For an artist who released an album in the spring of 2020, chaotic as that time was, local Tony Holiday has still been pretty damn busy spreading the good word of that album, Sunday Service. A triumphant rock 'n' roll blues effort for a veteran of the genre, Sunday Service has certainly made its way out into the world with aplomb—Holiday managed to score a #9 spot on the Billboard blues charts with it, scored a #1 most-played international release on the Australian Blues & Roots Airplay Chart and cracked the top 15 of the Living Blues charts, too. On top of that, he's spent some time wandering, spending time in Mississippi this summer, and more recently, producing an album in Nashville for the similarly-aligned local J-Rad Cooley. Soon, he'll be on the move between Memphis and Arizona for a small tour of sorts (a foreign concept these days), and he of course will be including an SLC stop in there, on Feb. 17. Though the artist has stayed busy with online streams like his Porch Sessions series and with outdoor shows, this is one rare opportunity to catch Holiday at a local venue in support of Soul Service. Locals in the blues scene are sure to snatch up the limited tickets, fast. Holiday will also be joined by a few other staples of the Americana community by way of Michelle Moonshine and Andrew Wiscombe, performing as their duo project Turtledovin', so there's all the more reason to head over to soundwellslc.com to grab yourself a pair of tickets. Tickets sell in pairs or groups of up to six. This 21+ show has doors at 7:30 p.m., masks are to be worn at all times except for when actively eating or drinking, and the venue will have a capacity limit and socially-distanced seating for each group. Tickets are $15. In the meantime, stream Soul Service wherever you stream, and follow Holiday on Instagram at @tonyholidaymusic for more updates on his busy, bluesy life.
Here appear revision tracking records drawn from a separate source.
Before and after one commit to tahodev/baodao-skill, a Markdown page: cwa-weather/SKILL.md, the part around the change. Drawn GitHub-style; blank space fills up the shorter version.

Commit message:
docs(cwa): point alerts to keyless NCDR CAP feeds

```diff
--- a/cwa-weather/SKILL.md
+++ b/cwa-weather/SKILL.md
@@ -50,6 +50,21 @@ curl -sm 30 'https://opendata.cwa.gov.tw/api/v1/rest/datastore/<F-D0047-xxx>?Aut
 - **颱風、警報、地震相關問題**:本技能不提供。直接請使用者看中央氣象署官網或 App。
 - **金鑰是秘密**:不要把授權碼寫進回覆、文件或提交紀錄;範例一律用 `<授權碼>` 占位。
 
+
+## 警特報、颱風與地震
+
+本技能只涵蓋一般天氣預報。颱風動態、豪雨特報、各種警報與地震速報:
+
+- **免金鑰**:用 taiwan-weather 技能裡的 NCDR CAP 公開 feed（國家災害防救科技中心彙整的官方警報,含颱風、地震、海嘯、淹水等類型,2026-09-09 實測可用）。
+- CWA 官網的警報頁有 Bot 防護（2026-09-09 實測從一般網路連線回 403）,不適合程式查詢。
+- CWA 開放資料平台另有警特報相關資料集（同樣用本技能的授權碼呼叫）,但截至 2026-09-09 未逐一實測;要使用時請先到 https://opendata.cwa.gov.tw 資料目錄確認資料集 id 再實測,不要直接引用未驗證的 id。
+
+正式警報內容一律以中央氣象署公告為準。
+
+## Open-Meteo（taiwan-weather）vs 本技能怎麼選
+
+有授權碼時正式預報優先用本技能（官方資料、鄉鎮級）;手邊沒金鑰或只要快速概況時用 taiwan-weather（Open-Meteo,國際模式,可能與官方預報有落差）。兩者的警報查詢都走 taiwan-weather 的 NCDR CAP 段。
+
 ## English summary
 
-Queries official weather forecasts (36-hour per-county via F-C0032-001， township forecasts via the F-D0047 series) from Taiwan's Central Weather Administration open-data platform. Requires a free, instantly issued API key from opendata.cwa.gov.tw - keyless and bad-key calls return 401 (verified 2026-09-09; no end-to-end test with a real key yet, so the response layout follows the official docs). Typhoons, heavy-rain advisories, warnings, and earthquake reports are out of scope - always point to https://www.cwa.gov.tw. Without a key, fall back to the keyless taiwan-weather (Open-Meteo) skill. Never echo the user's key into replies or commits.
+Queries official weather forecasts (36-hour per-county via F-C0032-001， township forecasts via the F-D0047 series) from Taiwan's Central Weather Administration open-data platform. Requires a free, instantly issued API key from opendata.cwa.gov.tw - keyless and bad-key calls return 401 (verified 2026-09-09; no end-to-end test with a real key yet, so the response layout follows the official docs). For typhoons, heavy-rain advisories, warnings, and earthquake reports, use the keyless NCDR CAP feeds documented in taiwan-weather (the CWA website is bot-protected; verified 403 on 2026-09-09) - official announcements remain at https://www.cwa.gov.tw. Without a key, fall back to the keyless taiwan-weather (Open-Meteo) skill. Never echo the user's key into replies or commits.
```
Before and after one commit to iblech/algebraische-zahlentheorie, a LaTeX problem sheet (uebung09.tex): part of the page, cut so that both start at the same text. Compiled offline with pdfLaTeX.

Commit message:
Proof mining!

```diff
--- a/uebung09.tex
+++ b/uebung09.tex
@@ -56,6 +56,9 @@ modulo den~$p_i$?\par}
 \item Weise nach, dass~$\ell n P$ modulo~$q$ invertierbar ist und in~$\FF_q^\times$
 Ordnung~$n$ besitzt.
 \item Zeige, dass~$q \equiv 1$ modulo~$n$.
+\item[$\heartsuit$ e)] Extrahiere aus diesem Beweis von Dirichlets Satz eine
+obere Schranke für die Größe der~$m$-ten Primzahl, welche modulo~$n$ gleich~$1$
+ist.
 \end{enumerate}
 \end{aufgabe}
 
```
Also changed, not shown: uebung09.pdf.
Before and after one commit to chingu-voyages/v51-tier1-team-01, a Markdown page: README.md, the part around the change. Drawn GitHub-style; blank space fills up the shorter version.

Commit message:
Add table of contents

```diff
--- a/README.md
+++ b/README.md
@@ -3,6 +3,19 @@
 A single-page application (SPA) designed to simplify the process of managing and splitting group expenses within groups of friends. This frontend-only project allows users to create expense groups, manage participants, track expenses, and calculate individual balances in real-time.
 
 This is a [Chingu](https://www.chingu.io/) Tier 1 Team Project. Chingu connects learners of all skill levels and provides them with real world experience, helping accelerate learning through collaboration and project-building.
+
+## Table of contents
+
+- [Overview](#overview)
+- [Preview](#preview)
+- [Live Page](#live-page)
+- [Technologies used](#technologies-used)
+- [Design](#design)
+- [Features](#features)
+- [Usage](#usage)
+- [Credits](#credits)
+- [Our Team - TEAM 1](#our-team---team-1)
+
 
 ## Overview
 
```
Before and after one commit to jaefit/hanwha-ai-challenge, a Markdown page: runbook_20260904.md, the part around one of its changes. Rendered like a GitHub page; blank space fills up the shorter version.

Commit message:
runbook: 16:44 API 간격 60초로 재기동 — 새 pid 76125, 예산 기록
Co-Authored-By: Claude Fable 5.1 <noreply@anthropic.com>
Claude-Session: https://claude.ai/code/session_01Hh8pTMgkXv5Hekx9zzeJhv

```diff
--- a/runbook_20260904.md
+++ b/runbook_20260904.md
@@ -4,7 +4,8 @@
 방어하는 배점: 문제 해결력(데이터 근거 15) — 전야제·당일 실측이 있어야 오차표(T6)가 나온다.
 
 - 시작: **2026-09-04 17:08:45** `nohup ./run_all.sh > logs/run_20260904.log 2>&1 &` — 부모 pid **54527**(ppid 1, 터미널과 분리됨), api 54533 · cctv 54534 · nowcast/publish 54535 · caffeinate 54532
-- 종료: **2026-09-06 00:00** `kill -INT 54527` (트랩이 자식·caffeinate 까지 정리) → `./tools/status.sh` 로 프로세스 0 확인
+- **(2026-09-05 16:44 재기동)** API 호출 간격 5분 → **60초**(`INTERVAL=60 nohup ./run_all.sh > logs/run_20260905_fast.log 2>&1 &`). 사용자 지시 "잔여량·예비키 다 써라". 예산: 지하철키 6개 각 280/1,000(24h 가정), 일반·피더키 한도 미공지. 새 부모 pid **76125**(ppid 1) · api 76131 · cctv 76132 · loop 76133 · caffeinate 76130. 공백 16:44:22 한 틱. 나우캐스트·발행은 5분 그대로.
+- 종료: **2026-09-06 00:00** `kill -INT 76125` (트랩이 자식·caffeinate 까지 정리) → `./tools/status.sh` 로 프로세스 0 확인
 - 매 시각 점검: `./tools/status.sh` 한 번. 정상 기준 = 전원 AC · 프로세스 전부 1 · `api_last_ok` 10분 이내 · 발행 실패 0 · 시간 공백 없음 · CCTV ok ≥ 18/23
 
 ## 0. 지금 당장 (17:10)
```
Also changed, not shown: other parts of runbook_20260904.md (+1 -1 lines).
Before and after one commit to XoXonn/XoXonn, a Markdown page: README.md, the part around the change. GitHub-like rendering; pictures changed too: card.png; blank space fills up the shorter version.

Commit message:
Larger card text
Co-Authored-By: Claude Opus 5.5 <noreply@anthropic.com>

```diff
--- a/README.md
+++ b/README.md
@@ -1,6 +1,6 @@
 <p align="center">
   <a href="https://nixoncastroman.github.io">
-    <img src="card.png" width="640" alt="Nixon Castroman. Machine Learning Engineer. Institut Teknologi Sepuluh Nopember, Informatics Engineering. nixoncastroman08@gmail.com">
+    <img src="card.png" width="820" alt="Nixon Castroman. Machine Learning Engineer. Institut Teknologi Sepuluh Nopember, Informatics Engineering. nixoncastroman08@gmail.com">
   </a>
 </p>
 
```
Song of the Week, "It's Okay to Cry" by SOPHIE
As if things couldn't get more heart-wrenching in this world, the future of music just got a lot duller with the loss of one of the most prolific modern producers last month. On Jan. 30, Scottish producer and pop star in her own right SOPHIE died in an accidental fall while climbing up to see the moon in Athens, Greece. If you're familiar with her music, you know how poetic that reads, but it's a poetry hard to focus on in light of the tragedy of it. Making a name for herself by producing boundary-pushing electronic music for pop stars of the highest sets and the underground alike, SOPHIE started releasing music under her own name just a few years ago. That independent effort culminated in 2015's PRODUCT and 2018's widely celebrated OIL OF EVERY PEARL'S UN-INSIDES, on which the 2017 single "It's Okay To Cry" resides. That's my song of the week, and while it's obviously appropriate for the loss of truly one of the most innovative and indisputably unmatched music makers out there, it's also a remarkable song because it departs from most of SOPHIE's other famed work—from her albums or for others, like the hyperpop work she all but established for artists like Charli XCX and PC Music. While OIL OF EVERY PEARL'S UN-INSIDES is a riot of industrial sound, SOPHIE's synthesizers clanging over one another with both precision and abandon, "It's Okay To Cry" is soft, heaven-sent. A twinkling piano line leads up to ethereal, drawn-out synths that trade her usual staggering drops for tender slowness, and gentle whispers that "it's okay to cry," a sentiment that carries the song to heights that feel both spiritual and deeply intimate. An artist who resonated with fans for both her musical savvy and also for her being one of the most successful trans artists of her generation, her loss will be felt forever—but as she's already established, it's okay to cry. Stream the song wherever you stream.